The Sexual Transgressions of Carlos Reygadas

Sex is just as hard to handle in video essays as it is in movies. This essay does a fine job, through the creative use of a technique that is itself hard to get right: epigraphic commentary. In an epigraphic essay, the author uses on-screen text instead of a voice over narrator. Such written texts are tricky, for they tend to distract from the images and sounds they comment on. Or worse, they interfere with them on an aesthetic level.


In this video for Fandor’s Keyframe channel, essayist Tope Ogundare finds a great visual use for his written commentaries: he uses them to obscure the explicit sexual acts in Reygadas’ (and other directors’) films. It’s a clever use of a tried and tested censoring technique, because or eye is invariable drawn to the blacked out area anyway so we are tricked by our curiosity into reading Ogundare’s musings.

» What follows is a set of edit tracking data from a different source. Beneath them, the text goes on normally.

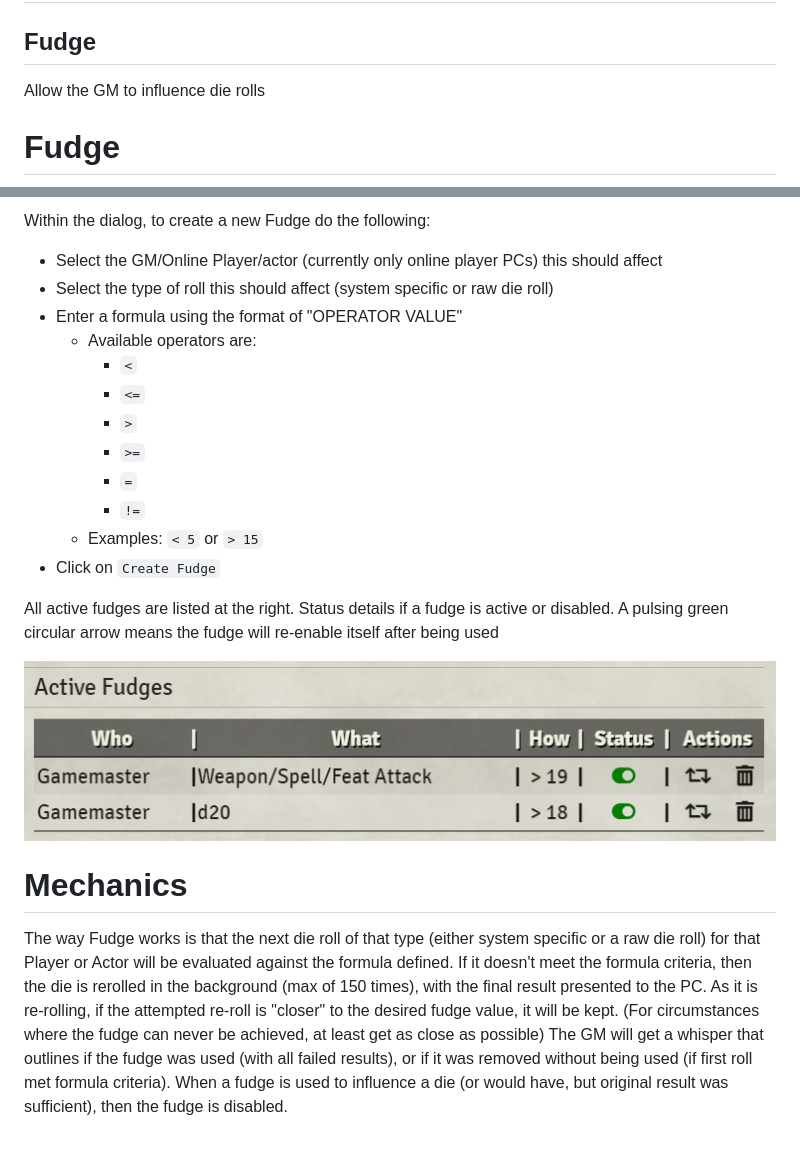
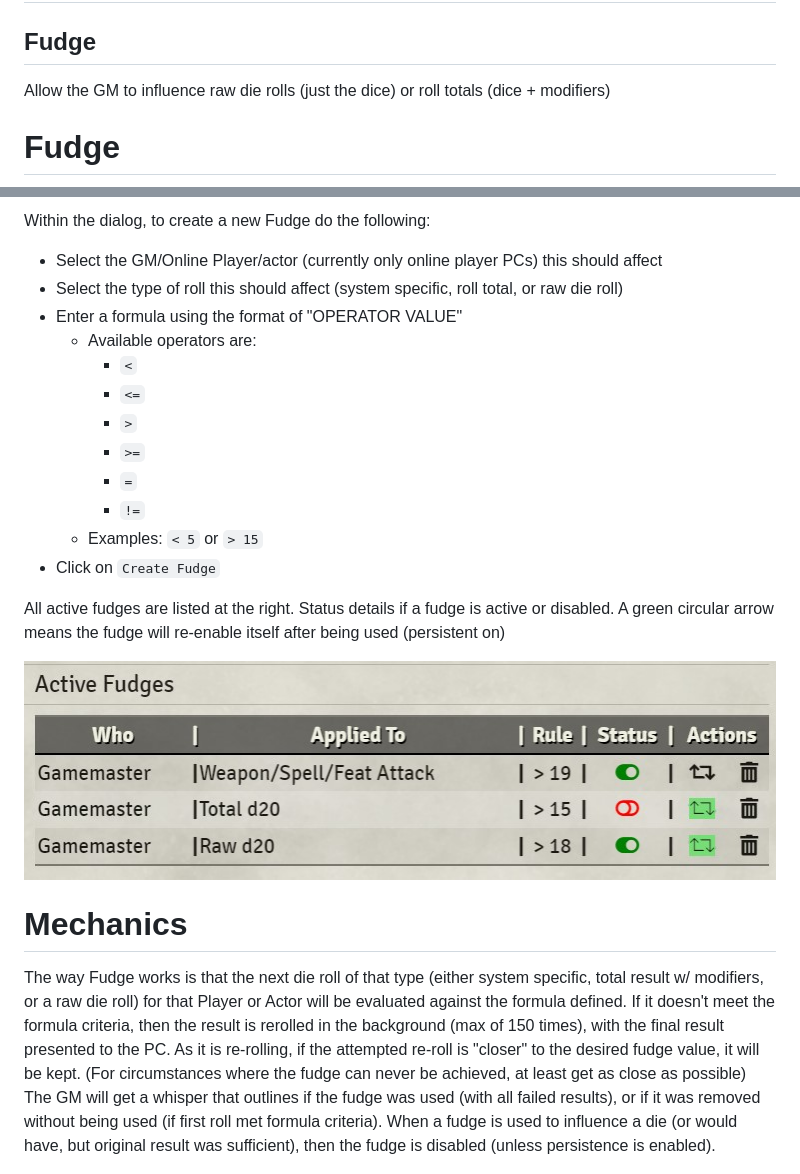
Before and after one commit to UranusBytes/foundry-die-hard, a Markdown page: README.md, 2 parts joined by grey strips. Drawn GitHub-style; pictures changed too: docs/die-hard-fudge-3.jpg; blank space fills up the shorter version.

```diff
--- a/README.md
+++ b/README.md
@@ -31,7 +31,7 @@ Extensive logging is used within the module, with debug logging enabled with the
 
 # Current module Functionality
 ## Fudge
-Allow the GM to influence die rolls
+Allow the GM to influence raw die rolls (just the dice) or roll totals (dice + modifiers)
 
 # Fudge
 ![die-hard-fudge](docs/die-hard-fudge.jpg)
@@ -48,7 +52,7 @@ Clicking on this icon will open a configuration dialog.
 
 Within the dialog, to create a new Fudge do the following:
 * Select the GM/Online Player/actor (currently only online player PCs) this should affect
-* Select the type of roll this should affect (system specific or raw die roll)
+* Select the type of roll this should affect (system specific, roll total, or raw die roll)
 * Enter a formula using the format of "OPERATOR VALUE"
   * Available operators are:
     * `<`
@@ -62,12 +66,12 @@ Within the dialog, to create a new Fudge do the following:
 
 All active fudges are listed at the right.
 Status details if a fudge is active or disabled.
-A pulsing green circular arrow means the fudge will re-enable itself after being used
+A green circular arrow means the fudge will re-enable itself after being used (persistent on)
 
 ![die-hard-fudge-3](docs/die-hard-fudge-3.jpg)
 
 # Mechanics
-The way Fudge works is that the next die roll of that type (either system specific or a raw die roll) for that Player or Actor will be evaluated against the formula defined.  If it doesn't meet the formula criteria, then the die is rerolled in the background (max of 150 times), with the final result presented to the PC.  As it is re-rolling, if the attempted re-roll is "closer" to the desired fudge value, it will be kept.  (For circumstances where the fudge can never be achieved, at least get as close as possible)  The GM will get a whisper that outlines if the fudge was used (with all failed results), or if it was removed without being used (if first roll met formula criteria).  When a fudge is used to influence a die (or would have, but original result was sufficient), then the fudge is disabled.
+The way Fudge works is that the next die roll of that type (either system specific, total result w/ modifiers, or a raw die roll) for that Player or Actor will be evaluated against the formula defined.  If it doesn't meet the formula criteria, then the result is rerolled in the background (max of 150 times), with the final result presented to the PC.  As it is re-rolling, if the attempted re-roll is "closer" to the desired fudge value, it will be kept.  (For circumstances where the fudge can never be achieved, at least get as close as possible)  The GM will get a whisper that outlines if the fudge was used (with all failed results), or if it was removed without being used (if first roll met formula criteria).  When a fudge is used to influence a die (or would have, but original result was sufficient), then the fudge is disabled (unless persistence is enabled).
 
 ![die-hard-fudge-4](docs/die-hard-fudge-4.jpg)
 
```
Also changed, not shown: other parts of README.md (+4 -0 lines), docs/die-hard-fudge-2.jpg (deleted).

There is more to this video essay that just the creative (if somewhat rough-hewed) visuals. Ogundare makes a convincing point, arguing that it is not so much the sexual acts in Reygadas’ movies themselves that are transgressive, but more the other boundaries they cross. Boundaries concerning body politics and morality, age and class differences.